Leah Dou – hyper cool, hyper mysterious singer-songwriter daughter of the equally charismatic Faye Wong. Let us repeat: Leah. Freakin. Dou. Made. An. Appearance. At. This. Chanel. Metiers. D’art. Show. Pharrell made an appearance down the runway
In a tight gold ribbed knit top and equally gender-ambiguous leather pants. The crowd went nuts with applause. Gold was unapologetically everywhere
The colour was said to be a favourite of Coco Chanel and with the Egyptian connection – what with the show being held at the Temple of Dendur exhibit at The Met – this Metiers d’Art collection  literally shone. Among the highlights: glamorous Massaro-made knee-high boots in a choice of smooth or embossed leather, complete with block heels encrusted in jewels Gold was unapologetically everywhere
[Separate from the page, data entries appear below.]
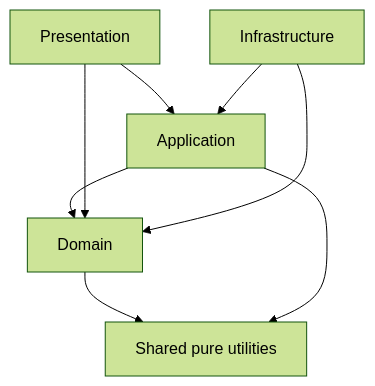
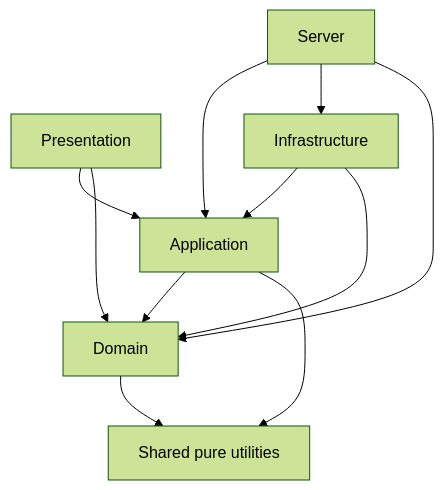
The diagram in docs/architecture.md (3pwei/tarot-atelier), drawn with Mermaid (forest theme) before and after one commit. The commit also changed other lines of this file and 71 other files, not shown here.

````diff
--- a/docs/architecture.md
+++ b/docs/architecture.md
@@ -5,11 +5,14 @@
 ```mermaid
 flowchart TD
   P[Presentation] --> A[Application]
   I[Infrastructure] --> A
   A --> D[Domain]
   P --> D
   I --> D
+  V[Server] --> A
+  V --> I
+  V --> D
   S[Shared pure utilities]
   D --> S
   A --> S
 ```
````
For those with an experimental streak, why not try this look: airbrushing gold paint onto your legs to create the effect of tights? (Yup, these are not tights.) Gold was unapologetically everywhere
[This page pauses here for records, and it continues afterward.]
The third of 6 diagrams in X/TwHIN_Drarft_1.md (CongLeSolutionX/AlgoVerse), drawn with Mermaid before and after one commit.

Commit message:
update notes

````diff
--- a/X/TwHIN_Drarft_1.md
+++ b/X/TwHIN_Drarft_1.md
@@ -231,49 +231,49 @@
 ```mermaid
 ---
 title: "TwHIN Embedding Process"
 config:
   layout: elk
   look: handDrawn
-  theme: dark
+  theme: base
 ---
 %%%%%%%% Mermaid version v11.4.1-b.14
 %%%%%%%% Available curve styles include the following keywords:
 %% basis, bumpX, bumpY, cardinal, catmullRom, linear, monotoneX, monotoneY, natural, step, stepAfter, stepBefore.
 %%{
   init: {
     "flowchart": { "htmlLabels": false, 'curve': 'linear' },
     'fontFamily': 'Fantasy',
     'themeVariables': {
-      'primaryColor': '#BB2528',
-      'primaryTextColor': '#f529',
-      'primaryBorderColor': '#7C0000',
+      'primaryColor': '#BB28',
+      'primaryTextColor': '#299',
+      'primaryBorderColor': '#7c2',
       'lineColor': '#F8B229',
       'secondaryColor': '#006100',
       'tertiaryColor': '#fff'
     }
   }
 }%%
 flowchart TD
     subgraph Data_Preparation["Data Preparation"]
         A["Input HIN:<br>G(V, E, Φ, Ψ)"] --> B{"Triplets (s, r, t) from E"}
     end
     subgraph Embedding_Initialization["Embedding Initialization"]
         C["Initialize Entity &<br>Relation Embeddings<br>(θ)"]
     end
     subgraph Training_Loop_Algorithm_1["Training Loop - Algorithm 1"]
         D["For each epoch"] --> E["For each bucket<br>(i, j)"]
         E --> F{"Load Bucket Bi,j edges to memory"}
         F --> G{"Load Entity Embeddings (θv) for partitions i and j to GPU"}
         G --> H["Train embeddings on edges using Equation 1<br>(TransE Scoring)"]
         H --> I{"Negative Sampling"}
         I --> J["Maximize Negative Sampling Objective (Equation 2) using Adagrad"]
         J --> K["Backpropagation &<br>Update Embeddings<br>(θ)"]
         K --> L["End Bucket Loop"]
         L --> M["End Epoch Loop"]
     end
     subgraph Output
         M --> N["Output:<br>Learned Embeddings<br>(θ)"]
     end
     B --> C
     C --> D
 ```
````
On OTT baubles that take after classic Egyptian motifs and would appeal to anyone with a penchant for vintage ’80s jewellery Possibly the most elaborate Metiers d'Art collection yet?
At press time we had little word on just how much work had gone into the runway pieces, but if what ancient Egyptians wore is anything to go by, this collection was the perfect showcase for gilded ornamentation. The flirty cocktail dress worn over the sinuous white tunic here, for example, is covered entirely in a shower of resin plastrons, glass casts, gold leaves and sequins by the embroider Montex. Possibly the most elaborate Metiers d'Art collection yet?
Dress or jewellery? You decide. Possibly the most elaborate Metiers d'Art collection yet?
The dress is lined with gold leaf; the necklace is a flat, ornately rhinestoned piece of chainmail inspired by both New York’s skyscrapers and classic frescoes Karl Lagerfeld managed to make "Egypt" look street
Street wear has become an increasingly prominent element in Chanel’s collections in recent years, in part because it helps to court the next generation of customers; the other because the world remains obsessed with it. To blend it into a Metiers d’Art collection is another thing altogether though, yet that’s what Karl Lagerfeld has done here seamlessly, throwing a shearling-trimmed denim jacket over an Egyptian-style wrap skirt. Karl Lagerfeld managed to make "Egypt" look street
Besides mixing denim into the collection, Karl Lagerfeld also enlisted graffiti artist Cyril Kongo to design not only the show invite and press kit cover, but also motifs that appear on jackets, bags, tees and dresses. A Keith Haring-esque take on Chanel’s classic symbols like the camellia and double “C” logo, the latter strangely – and very coolly – resemble Egyptian hieroglyphics (whether or not this was intentional, we don’t know). Says Karl of the collaboration: “New York, it’s an energy and a melting pot of cultures.” Karl Lagerfeld managed to make "Egypt" look street
A Chanel classic designed to look as if it had been spray-painted with graffiti – who wants to bet that this is going to sell out quick? Behold the beauty of the beetle
Or scarab rather, Karl Lagerfeld’s “ultimate” reference to ancient Egyptian civilisation. The work of the 70-year-old artisanal jewellery house Goossens using a mould created by its founder, the motif turns up on everything from cuffs to belt buckles to buttons. Behold the beauty of the beetle
A bag that redefines the term fashion bug